=== Action item ===
Find the word "Новинка" in the data, then copy each line where it is found.

——————————

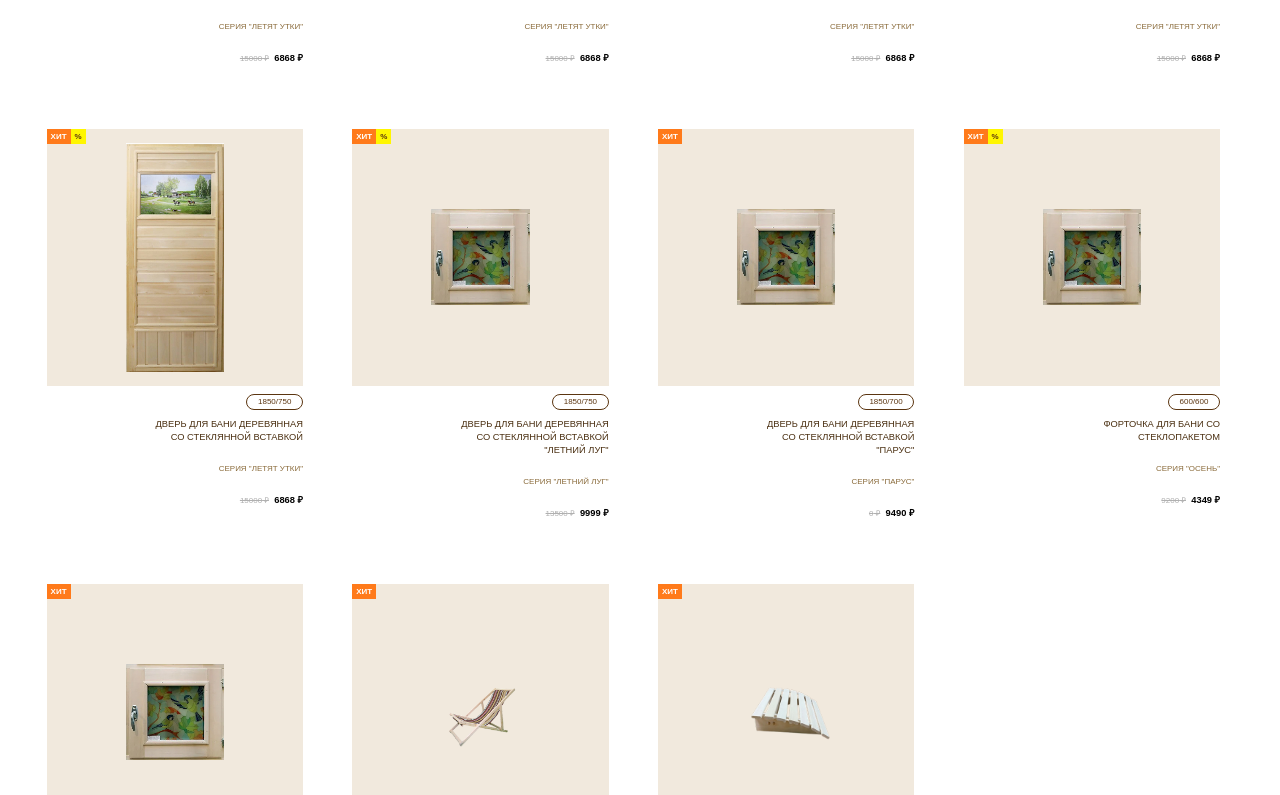
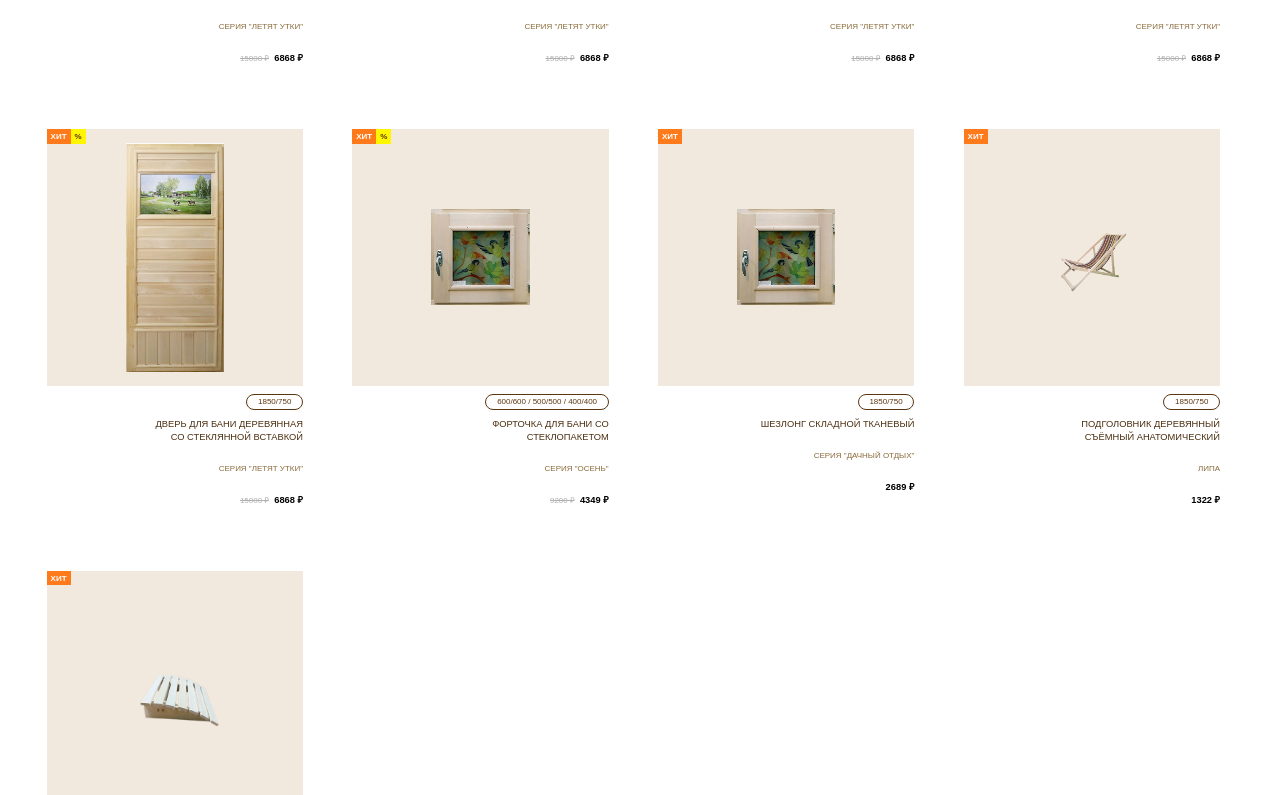
Before and after one commit to Safirenat/mywood, a Next.js app: page / in a window 1280 px wide. Shown: the part 1045-1840 px from the top of the page. Built offline with nearby package versions, Linux system fonts and the light colour scheme.

Commit message:
Вывод нескольких размеров товаров в карточке товара

```diff
--- a/src/components/ui/ProductCard/ProductCard.tsx
+++ b/src/components/ui/ProductCard/ProductCard.tsx
@@ -17,7 +17,7 @@ export default function ProductCard({
     image,
     title,
     series,
-    sizeLabel,
+    sizes,
     price,
     oldPrice,
     isHit,
@@ -56,9 +56,10 @@ export default function ProductCard({
         />
       </div>
 
-      {sizeLabel && (
+      {sizes && sizes.length > 0 && (
         <div className={styles.SizePill}>
-          <span>{sizeLabel}</span>
+          {/* "600/600 / 500/500 / 400/400" */}
+          <span>{sizes.join(" / ")}</span>
         </div>
       )}
 
--- a/src/data/products.ts
+++ b/src/data/products.ts
@@ -3,23 +3,22 @@
 export type ProductCategory =
   | "wood-door"
   | "glass-door"
-  | "combo-door"   // 🔸 новая категория
   | "window"
   | "lounger"
   | "headrest"
   | "other";
 
 export interface Product {
-  id: string;           // ID товара
-  title: string;        // Название, напр. "ДВЕРЬ ДЛЯ БАНИ ..."
-  series: string;       // Серия, напр. 'СЕРИЯ "ЛЕТЯТ УТКИ"'
-  sizeLabel?: string;   // Размер, напр. "1850/750"
-  image: string;        // Путь к картинке
-  price: number;        // Актуальная цена
-  oldPrice?: number;    // Старая цена (если есть скидка)
-  isHit: boolean;       // Хит продаж
-  isNew: boolean;       // Новинка
-  hasDiscount: boolean; // Есть скидка (%)
+  id: string;            // ID товара
+  title: string;         // Название, напр. "ДВЕРЬ ДЛЯ БАНИ ..."
+  series: string;        // Серия, напр. 'СЕРИЯ "ЛЕТЯТ УТКИ"'
+  sizes?: string[];      // МАССИВ размеров: ["600/600", "500/500"]
+  image: string;         // Путь к картинке
+  price: number;         // Актуальная цена
+  oldPrice?: number;     // Старая цена (если есть скидка)
+  isHit: boolean;        // Хит продаж
+  isNew: boolean;        // Новинка
+  hasDiscount: boolean;  // Есть скидка (%)
   category: ProductCategory;
 }
 
@@ -30,7 +29,7 @@ export const categorizedProducts: Record<ProductCategory, Product[]> = {
       id: "door-1",
       title: "ДВЕРЬ ДЛЯ БАНИ ДЕРЕВЯННАЯ СО СТЕКЛЯННОЙ ВСТАВКОЙ",
       series: 'СЕРИЯ "ЛЕТЯТ УТКИ"',
-      sizeLabel: "1850/750",
+      sizes: ["1850/750"],
       image: "/products/test-tovar.jpg",
       price: 6868,
       oldPrice: 15000,
@@ -43,7 +42,7 @@ export const categorizedProducts: Record<ProductCategory, Product[]> = {
       id: "door-122",
       title: "ДВЕРЬ ДЛЯ БАНИ ДЕРЕВЯННАЯ СО СТЕКЛЯННОЙ ВСТАВКОЙ",
       series: 'СЕРИЯ "ЛЕТЯТ УТКИ"',
-      sizeLabel: "1850/750",
+      sizes: ["1850/750"],
       image: "/products/test-tovar.jpg",
       price: 6868,
       oldPrice: 15000,
@@ -56,7 +55,7 @@ export const categorizedProducts: Record<ProductCategory, Product[]> = {
       id: "door-221",
       title: "ДВЕРЬ ДЛЯ БАНИ ДЕРЕВЯННАЯ СО СТЕКЛЯННОЙ ВСТАВКОЙ",
       series: 'СЕРИЯ "ЛЕТЯТ УТКИ"',
-      sizeLabel: "1850/750",
+      sizes: ["1850/750"],
       image: "/products/test-tovar.jpg",
       price: 6868,
       oldPrice: 15000,
@@ -69,7 +68,7 @@ export const categorizedProducts: Record<ProductCategory, Product[]> = {
       id: "door-21",
       title: "ДВЕРЬ ДЛЯ БАНИ ДЕРЕВЯННАЯ СО СТЕКЛЯННОЙ ВСТАВКОЙ",
       series: 'СЕРИЯ "ЛЕТЯТ УТКИ"',
-      sizeLabel: "1850/750",
+      sizes: ["1850/750"],
       image: "/products/test-tovar.jpg",
       price: 6868,
       oldPrice: 15000,
@@ -82,7 +81,7 @@ export const categorizedProducts: Record<ProductCategory, Product[]> = {
       id: "door-231",
       title: "ДВЕРЬ ДЛЯ БАНИ ДЕРЕВЯННАЯ СО СТЕКЛЯННОЙ ВСТАВКОЙ",
       series: 'СЕРИЯ "ЛЕТЯТ УТКИ"',
-      sizeLabel: "1850/750",
+      sizes: ["1850/750"],
       image: "/products/test-tovar.jpg",
       price: 6868,
       oldPrice: 15000,
@@ -98,7 +97,7 @@ export const categorizedProducts: Record<ProductCategory, Product[]> = {
       id: "glass-1",
       title: "ДВЕРЬ СТЕКЛЯННАЯ МАТОВАЯ",
       series: "BRONZE",
-      sizeLabel: "1850/700",
+      sizes: ["1850/700"],
       image: "/products/test-tovar2.jpg",
       price: 11000,
       isHit: false,
@@ -110,7 +109,7 @@ export const categorizedProducts: Record<ProductCategory, Product[]> = {
       id: "glass-31",
       title: "ДВЕРЬ СТЕКЛЯННАЯ МАТОВАЯ",
       series: "BRONZE",
-      sizeLabel: "1850/700",
+      sizes: ["1850/700"],
       image: "/products/test-tovar.jpg",
       price: 11000,
       isHit: false,
@@ -122,7 +121,7 @@ export const categorizedProducts: Record<ProductCategory, Product[]> = {
       id: "glass-31654",
       title: "ДВЕРЬ СТЕКЛЯННАЯ МАТОВАЯ",
       series: "BRONZE",
-      sizeLabel: "1850/700",
+      sizes: ["1850/700"],
       image: "/products/test-tovar.jpg",
       price: 11000,
       isHit: false,
@@ -134,7 +133,7 @@ export const categorizedProducts: Record<ProductCategory, Product[]> = {
       id: "glass-311123",
       title: "ДВЕРЬ СТЕКЛЯННАЯ МАТОВАЯ",
       series: "BRONZE",
-      sizeLabel: "1850/700",
+      sizes: ["1850/700"],
       image: "/products/test-tovar.jpg",
       price: 11000,
       isHit: false,
@@ -146,7 +145,7 @@ export const categorizedProducts: Record<ProductCategory, Product[]> = {
       id: "glass-332321",
       title: "ДВЕРЬ СТЕКЛЯННАЯ МАТОВАЯ",
       series: "BRONZE",
-      sizeLabel: "1850/700",
+      sizes: ["1850/700"],
       image: "/products/test-tovar.jpg",
       price: 11000,
       isHit: false,
@@ -158,7 +157,7 @@ export const categorizedProducts: Record<ProductCategory, Product[]> = {
       id: "glass-3133",
       title: "ДВЕРЬ СТЕКЛЯННАЯ МАТОВАЯ",
       series: "BRONZE",
-      sizeLabel: "1850/700",
+      sizes: ["1850/700"],
       image: "/products/test-tovar.jpg",
       price: 11000,
       isHit: false,
@@ -168,57 +167,13 @@ export const categorizedProducts: Record<ProductCategory, Product[]> = {
     },
   ],
 
-  "combo-door": [
-    {
-      id: "combo-1",
-      title:
-        'ДВЕРЬ ДЛЯ БАНИ ДЕРЕВЯННАЯ СО СТЕКЛЯННОЙ ВСТАВКОЙ "Летний луг"',
-      series: 'СЕРИЯ "ЛЕТНИЙ ЛУГ"',
-      sizeLabel: "1850/750",
-      image: "/products/test-tovar2.jpg",
-      price: 9999,
-      oldPrice: 13500,
-      isHit: true,
-      isNew: true,
-      hasDiscount: true,
-      category: "combo-door",
-    },
-    {
-      id: "combo-2",
-      title:
-        'ДВЕРЬ ДЛЯ БАНИ ДЕРЕВЯННАЯ СО СТЕКЛЯННОЙ ВСТАВКОЙ "Горное озеро"',
-      series: 'СЕРИЯ "ГОРНОЕ ОЗЕРО"',
-      sizeLabel: "1850/750",
-      image: "/products/test-tovar.jpg",
-      price: 10490,
-      oldPrice: 13900,
-      isHit: false,
-      isNew: true,
-      hasDiscount: true,
-      category: "combo-door",
-    },
-    {
-      id: "combo-3",
-      title:
-        'ДВЕРЬ ДЛЯ БАНИ ДЕРЕВЯННАЯ СО СТЕКЛЯННОЙ ВСТАВКОЙ "Парус"',
-      series: 'СЕРИЯ "ПАРУС"',
-      sizeLabel: "1850/700",
-      image: "/products/test-tovar2.jpg",
-      price: 9490,
-      oldPrice: 0,
-      isHit: true,
-      isNew: false,
-      hasDiscount: false,
-      category: "combo-door",
-    },
-  ],
-
   "window": [
     {
       id: "window-1",
       title: "ФОРТОЧКА ДЛЯ БАНИ СО СТЕКЛОПАКЕТОМ",
       series: 'СЕРИЯ "ОСЕНЬ"',
-      sizeLabel: "600/600",
+      // вот тут как раз несколько размеров
+      sizes: ["600/600", "500/500", "400/400"],
       image: "/products/test-tovar2.jpg",
       price: 4349,
       oldPrice: 9200,
@@ -234,7 +189,7 @@ export const categorizedProducts: Record<ProductCategory, Product[]> = {
       id: "lounger-1",
       title: "ШЕЗЛОНГ СКЛАДНОЙ ТКАНЕВЫЙ",
       series: 'СЕРИЯ "Дачный отдых"',
-      sizeLabel: "1850/750",
+      sizes: ["1850/750"],
       image: "/products/test-tovar2.jpg",
       price: 2689,
       oldPrice: undefined,
@@ -250,7 +205,7 @@ export const categorizedProducts: Record<ProductCategory, Product[]> = {
       id: "headrest-1",
       title: "ПОДГОЛОВНИК ДЕРЕВЯННЫЙ СЪЁМНЫЙ АНАТОМИЧЕСКИЙ",
       series: "ЛИПА",
-      sizeLabel: "1850/750",
+      sizes: ["1850/750"],
       image: "/products/test-tovar3.png",
       price: 1322,
       oldPrice: undefined,
@@ -263,7 +218,7 @@ export const categorizedProducts: Record<ProductCategory, Product[]> = {
       id: "headrest-12",
       title: "ПОДГОЛОВНИК ДЕРЕВЯННЫЙ СЪЁМНЫЙ АНАТОМИЧЕСКИЙ",
       series: "ЛИПА",
-      sizeLabel: "1850/750",
+      sizes: ["1850/750"],
       image: "/products/test-tovar4.png",
       price: 1322,
       oldPrice: undefined,
```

——————————

=== Written reply ===
-  isNew: boolean;       // Новинка
+  isNew: boolean;        // Новинка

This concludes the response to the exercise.